The FDA released an advisory about fish. The alert wasn't meant for everyone. It was directed at women who were planning to become pregnant, were already pregnant, or were nursing a young child. For this group of people, the FDA advised against eating shark, swordfish, king mackerel, or tilefish -- which contain high levels of mercury.
The FDA didn't throw all the proverbial fish back in the water, though. It recommended eating two meals, or up to 12 ounces a week, of a variety of fish and shellfish containing lower amounts of mercury. Safer sources cited were:
- canned light tuna
- salmon, especially wild salmon
The FDA also made similar recommendations for feeding fish and shellfish to young children, but in smaller portions. It recommended checking local advisories for information about locally caught fish.
Questioning Conventional Wisdom About Fish
Muddying the waters, though, are research results outside the U.S. Some of these studies challenge U.S. assumptions and advice about fish consumption by pregnant women.
In a U.K. study, children of mothers who ate more than
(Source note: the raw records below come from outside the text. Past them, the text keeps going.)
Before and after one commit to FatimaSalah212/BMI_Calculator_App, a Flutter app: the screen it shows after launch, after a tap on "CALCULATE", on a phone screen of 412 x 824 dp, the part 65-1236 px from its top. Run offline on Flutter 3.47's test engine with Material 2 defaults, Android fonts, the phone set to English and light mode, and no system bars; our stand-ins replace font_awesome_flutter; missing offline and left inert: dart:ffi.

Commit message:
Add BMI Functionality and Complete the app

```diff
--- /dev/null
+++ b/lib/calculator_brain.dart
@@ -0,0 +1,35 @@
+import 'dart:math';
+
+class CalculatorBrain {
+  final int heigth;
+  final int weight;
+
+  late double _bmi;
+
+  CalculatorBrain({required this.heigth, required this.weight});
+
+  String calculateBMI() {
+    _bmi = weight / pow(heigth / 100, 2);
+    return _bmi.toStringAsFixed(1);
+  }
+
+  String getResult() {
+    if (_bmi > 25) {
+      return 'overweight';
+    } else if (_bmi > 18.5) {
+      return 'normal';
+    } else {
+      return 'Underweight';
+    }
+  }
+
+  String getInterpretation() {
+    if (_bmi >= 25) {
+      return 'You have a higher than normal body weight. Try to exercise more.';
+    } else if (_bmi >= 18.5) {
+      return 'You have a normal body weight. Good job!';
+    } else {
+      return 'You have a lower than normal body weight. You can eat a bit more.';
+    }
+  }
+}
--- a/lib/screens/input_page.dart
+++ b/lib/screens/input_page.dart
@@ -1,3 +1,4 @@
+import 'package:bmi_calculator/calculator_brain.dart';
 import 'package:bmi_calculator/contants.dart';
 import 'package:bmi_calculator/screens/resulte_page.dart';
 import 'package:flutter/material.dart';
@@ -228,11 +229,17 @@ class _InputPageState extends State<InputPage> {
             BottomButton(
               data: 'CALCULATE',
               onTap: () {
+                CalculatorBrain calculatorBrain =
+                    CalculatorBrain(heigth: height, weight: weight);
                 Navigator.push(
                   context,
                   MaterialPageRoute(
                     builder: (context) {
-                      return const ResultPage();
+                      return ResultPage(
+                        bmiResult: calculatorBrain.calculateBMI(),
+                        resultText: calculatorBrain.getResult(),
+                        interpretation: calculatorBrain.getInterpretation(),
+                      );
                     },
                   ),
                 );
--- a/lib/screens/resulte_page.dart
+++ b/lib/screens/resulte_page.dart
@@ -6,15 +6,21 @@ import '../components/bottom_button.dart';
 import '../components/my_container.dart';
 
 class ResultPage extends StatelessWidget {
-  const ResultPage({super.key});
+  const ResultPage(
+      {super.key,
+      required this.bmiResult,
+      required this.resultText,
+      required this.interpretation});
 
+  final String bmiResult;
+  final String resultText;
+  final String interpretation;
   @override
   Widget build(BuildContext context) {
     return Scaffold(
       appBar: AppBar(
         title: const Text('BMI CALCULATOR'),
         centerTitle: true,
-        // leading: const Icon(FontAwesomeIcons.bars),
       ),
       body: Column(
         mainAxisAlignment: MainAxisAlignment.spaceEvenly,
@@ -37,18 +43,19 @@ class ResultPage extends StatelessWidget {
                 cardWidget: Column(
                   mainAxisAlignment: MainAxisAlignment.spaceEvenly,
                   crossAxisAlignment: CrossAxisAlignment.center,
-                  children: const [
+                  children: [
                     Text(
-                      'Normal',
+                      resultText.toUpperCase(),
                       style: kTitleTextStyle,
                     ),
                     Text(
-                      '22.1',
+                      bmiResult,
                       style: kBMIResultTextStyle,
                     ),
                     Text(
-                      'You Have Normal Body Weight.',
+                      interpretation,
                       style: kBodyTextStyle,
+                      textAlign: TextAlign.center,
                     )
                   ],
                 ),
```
12 ounces a week actually scored better on tests of verbal I.Q., social behavior, and development and communication than children of mothers who ate none. In the Seychelles Islands, where people average 12 fish meals
-- not ounces -- a week, there are no reports of links between mercury exposure and poor outcomes in children. These studies suggest that eating less than 12 ounces of fish each week could do more harm to a child's developing neurological system than mercury poisoning.
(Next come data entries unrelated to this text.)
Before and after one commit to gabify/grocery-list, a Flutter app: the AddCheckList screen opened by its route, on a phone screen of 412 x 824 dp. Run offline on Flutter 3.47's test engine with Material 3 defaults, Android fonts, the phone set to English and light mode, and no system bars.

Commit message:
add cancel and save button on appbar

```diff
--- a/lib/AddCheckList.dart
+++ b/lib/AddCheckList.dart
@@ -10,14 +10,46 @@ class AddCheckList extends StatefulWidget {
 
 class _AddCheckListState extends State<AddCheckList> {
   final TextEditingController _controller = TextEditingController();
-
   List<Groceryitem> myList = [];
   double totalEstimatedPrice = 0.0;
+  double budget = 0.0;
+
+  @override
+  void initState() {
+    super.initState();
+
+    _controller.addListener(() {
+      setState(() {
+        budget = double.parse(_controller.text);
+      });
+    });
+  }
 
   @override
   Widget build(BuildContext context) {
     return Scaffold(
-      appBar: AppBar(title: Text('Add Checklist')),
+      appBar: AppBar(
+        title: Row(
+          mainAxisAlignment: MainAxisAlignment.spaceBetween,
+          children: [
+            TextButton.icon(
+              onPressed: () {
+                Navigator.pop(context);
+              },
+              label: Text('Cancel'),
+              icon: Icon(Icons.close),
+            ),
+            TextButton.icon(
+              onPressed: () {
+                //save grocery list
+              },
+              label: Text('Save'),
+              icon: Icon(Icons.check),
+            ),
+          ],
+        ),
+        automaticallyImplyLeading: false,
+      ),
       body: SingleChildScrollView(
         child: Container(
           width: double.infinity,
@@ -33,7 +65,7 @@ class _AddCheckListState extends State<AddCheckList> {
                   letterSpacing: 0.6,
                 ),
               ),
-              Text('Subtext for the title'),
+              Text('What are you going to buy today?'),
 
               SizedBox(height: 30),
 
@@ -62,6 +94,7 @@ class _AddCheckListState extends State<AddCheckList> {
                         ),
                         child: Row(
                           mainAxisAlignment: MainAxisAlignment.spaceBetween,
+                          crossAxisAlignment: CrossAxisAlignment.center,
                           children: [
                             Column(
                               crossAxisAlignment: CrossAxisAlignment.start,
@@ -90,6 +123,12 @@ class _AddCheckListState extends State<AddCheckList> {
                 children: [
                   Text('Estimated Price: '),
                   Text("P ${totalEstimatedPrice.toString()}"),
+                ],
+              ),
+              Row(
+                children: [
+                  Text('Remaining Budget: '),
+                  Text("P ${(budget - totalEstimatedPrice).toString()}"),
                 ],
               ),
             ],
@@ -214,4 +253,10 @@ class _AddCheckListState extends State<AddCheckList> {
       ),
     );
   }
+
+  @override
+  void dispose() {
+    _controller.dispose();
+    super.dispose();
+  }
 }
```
Unfortunately, fears about mercury and other pollutants may have caused Americans to start eating less
fish. Following the FDA's advisory, the Center for Food, Nutrition, and Agriculture Policy at the University of Maryland took an opinion poll of more than 1,000 Americans. What they found was this:
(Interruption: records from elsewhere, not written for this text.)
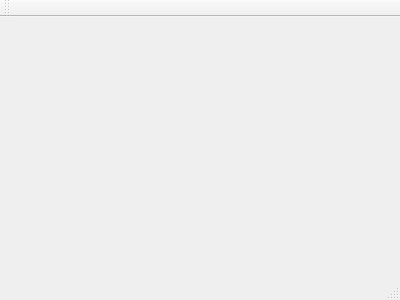
JonWiggins/SimonGame, file gamewindow.ui: the form before one commit.
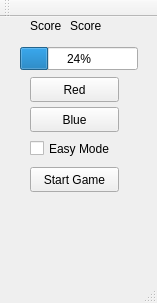
The form after the commit.

Commit message: Add accessors/mutators and components to window, add to model

Patch:
```diff
--- a/gamewindow.ui
+++ b/gamewindow.ui
@@ -1,24 +1,131 @@
 <ui version="4.0">
  <class>GameWindow</class>
- <widget class="QMainWindow" name="GameWindow" >
-  <property name="geometry" >
+ <widget class="QMainWindow" name="GameWindow">
+  <property name="geometry">
    <rect>
     <x>0</x>
     <y>0</y>
-    <width>400</width>
-    <height>300</height>
+    <width>157</width>
+    <height>303</height>
    </rect>
   </property>
   <property name="windowTitle" >
    <string>GameWindow</string>
   </property>
-  <widget class="QMenuBar" name="menuBar" />
-  <widget class="QToolBar" name="mainToolBar" />
-  <widget class="QWidget" name="centralWidget" />
-  <widget class="QStatusBar" name="statusBar" />
+  <widget class="QWidget" name="centralWidget">
+   <widget class="QPushButton" name="RedButton">
+    <property name="geometry">
+     <rect>
+      <x>30</x>
+      <y>60</y>
+      <width>89</width>
+      <height>25</height>
+     </rect>
+    </property>
+    <property name="text">
+     <string>Red</string>
+    </property>
+   </widget>
+   <widget class="QPushButton" name="BlueButton">
+    <property name="geometry">
+     <rect>
+      <x>30</x>
+      <y>90</y>
+      <width>89</width>
+      <height>25</height>
+     </rect>
+    </property>
+    <property name="text">
+     <string>Blue</string>
+    </property>
+   </widget>
+   <widget class="QLabel" name="ScoreLabel">
+    <property name="geometry">
+     <rect>
+      <x>30</x>
+      <y>0</y>
+      <width>41</width>
+      <height>17</height>
+     </rect>
+    </property>
+    <property name="text">
+     <string>Score</string>
+    </property>
+   </widget>
+   <widget class="QLabel" name="ScoreValue">
+    <property name="geometry">
+     <rect>
+      <x>70</x>
+      <y>0</y>
+      <width>67</width>
+      <height>17</height>
+     </rect>
+    </property>
+    <property name="text">
+     <string>Score</string>
+    </property>
+   </widget>
+   <widget class="QProgressBar" name="progressBar">
+    <property name="geometry">
+     <rect>
+      <x>20</x>
+      <y>30</y>
+      <width>118</width>
+      <height>23</height>
+     </rect>
+    </property>
+    <property name="value">
+     <number>24</number>
+    </property>
+   </widget>
+   <widget class="QCheckBox" name="EasyModeBox">
+    <property name="geometry">
+     <rect>
+      <x>30</x>
+      <y>120</y>
+      <width>92</width>
+      <height>23</height>
+     </rect>
+    </property>
+    <property name="text">
+     <string>Easy Mode</string>
+    </property>
+   </widget>
+   <widget class="QPushButton" name="StartButton">
+    <property name="geometry">
+     <rect>
+      <x>30</x>
+      <y>150</y>
+      <width>89</width>
+      <height>25</height>
+     </rect>
+    </property>
+    <property name="text">
+     <string>Start Game</string>
+    </property>
+   </widget>
+  </widget>
+  <widget class="QMenuBar" name="menuBar">
+   <property name="geometry">
+    <rect>
+     <x>0</x>
+     <y>0</y>
+     <width>157</width>
+     <height>22</height>
+    </rect>
+   </property>
+  </widget>
+  <widget class="QToolBar" name="mainToolBar">
+   <attribute name="toolBarArea">
+    <enum>TopToolBarArea</enum>
+   </attribute>
+   <attribute name="toolBarBreak">
+    <bool>false</bool>
+   </attribute>
+  </widget>
+  <widget class="QStatusBar" name="statusBar"/>
  </widget>
- <layoutDefault spacing="6" margin="11" />
- <pixmapfunction></pixmapfunction>
+ <layoutdefault spacing="6" margin="11"/>
  <resources/>
  <connections/>
 </ui>
```
Left out of the diff: 5 changed lines with no effect on the pictures. The commit also changes 5 other files.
Reaping the Best Benefits of Fish and Omega-3s
- A little more than a third ate fish occasionally.
- More than 1 in 10 were eating less fish and feeding less to their children than before the advisory came out.
- Most people didn't realize the FDA aimed its advisory at only certain groups: women who are pregnant, nursing babies, or planning to get pregnant soon.
You can take several steps to get the best benefits from fish.
Deep-six the omega-6s.
Foods high in polyunsaturated fats, such as soybean, corn, sunflower, or safflower oils hurt you in more ways than one. Apparently these omega-6 fatty acids, when eaten in excess, can reduce your body's ability to metabolize the beneficial omega-3 fatty acids.
Cast about for healthy canned tuna.
Think all tuna is created equal? Think again. Choose canned light tuna instead of tuna steaks or albacore tuna. It tends to have less mercury. Albacore may contain three times the mercury of chunk light tuna. Check fish guides for the latest information about foods low in toxins but high in omega-3. Two good online sources are:
- Monterey Bay Aquarium's Seafood Watch web site
- Environmental Defense Fund web site
Do the sniff test. Buy the freshest fish you can find. The longer a fish is exposed to oxygen, says Bost, the more it loses some of its omega-3 benefits.
Cook it up right.
You can't remove toxins by cooking, but you minimize exposure to PCBs by removing fish skin and surface fat before eating.